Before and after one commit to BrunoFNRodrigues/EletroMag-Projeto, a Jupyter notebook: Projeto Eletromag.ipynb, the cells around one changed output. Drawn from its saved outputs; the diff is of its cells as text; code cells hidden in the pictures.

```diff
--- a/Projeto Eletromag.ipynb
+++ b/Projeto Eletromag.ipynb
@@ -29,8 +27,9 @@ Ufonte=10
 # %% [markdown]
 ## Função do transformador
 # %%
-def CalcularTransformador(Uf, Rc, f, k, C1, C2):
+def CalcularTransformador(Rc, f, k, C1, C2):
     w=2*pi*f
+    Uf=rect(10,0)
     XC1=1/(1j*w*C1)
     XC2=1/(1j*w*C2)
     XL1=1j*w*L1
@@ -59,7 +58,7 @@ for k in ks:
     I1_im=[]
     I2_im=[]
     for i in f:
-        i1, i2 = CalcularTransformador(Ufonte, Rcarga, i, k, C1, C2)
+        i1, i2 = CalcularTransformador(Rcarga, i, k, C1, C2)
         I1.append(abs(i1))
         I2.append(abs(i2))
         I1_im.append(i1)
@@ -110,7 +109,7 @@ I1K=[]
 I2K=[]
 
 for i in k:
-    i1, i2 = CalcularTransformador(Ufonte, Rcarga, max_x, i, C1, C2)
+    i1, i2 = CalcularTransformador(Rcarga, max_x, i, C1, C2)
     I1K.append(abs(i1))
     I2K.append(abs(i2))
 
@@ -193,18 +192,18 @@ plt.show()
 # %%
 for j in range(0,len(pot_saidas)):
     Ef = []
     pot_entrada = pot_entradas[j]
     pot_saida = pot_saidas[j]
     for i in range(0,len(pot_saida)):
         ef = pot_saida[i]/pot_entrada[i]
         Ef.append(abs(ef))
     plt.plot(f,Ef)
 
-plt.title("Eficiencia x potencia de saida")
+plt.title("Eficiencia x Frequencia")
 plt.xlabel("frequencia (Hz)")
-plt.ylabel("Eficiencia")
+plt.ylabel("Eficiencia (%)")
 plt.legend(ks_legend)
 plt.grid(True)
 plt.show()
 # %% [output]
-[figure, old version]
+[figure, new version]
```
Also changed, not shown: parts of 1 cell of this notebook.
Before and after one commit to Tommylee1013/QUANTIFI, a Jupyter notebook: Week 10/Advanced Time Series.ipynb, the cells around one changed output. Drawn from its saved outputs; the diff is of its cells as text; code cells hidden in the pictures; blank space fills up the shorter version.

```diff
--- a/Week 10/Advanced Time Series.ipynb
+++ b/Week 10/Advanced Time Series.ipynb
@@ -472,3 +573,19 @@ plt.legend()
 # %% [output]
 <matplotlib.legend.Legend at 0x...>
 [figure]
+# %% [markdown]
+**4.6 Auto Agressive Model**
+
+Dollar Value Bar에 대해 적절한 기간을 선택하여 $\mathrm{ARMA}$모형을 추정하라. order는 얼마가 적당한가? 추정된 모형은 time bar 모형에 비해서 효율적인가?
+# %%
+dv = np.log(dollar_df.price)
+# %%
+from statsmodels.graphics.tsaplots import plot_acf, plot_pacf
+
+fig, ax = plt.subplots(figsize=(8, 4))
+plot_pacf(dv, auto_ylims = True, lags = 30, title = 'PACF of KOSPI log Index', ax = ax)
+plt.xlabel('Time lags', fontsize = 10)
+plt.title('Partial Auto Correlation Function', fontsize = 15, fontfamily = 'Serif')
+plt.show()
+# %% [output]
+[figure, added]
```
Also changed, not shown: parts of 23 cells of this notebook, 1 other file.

- [REQUIRED ACTION]
Only a number is wanted here: how many lines of the records above contain "xlabel".

- [FINAL ANSWER]
2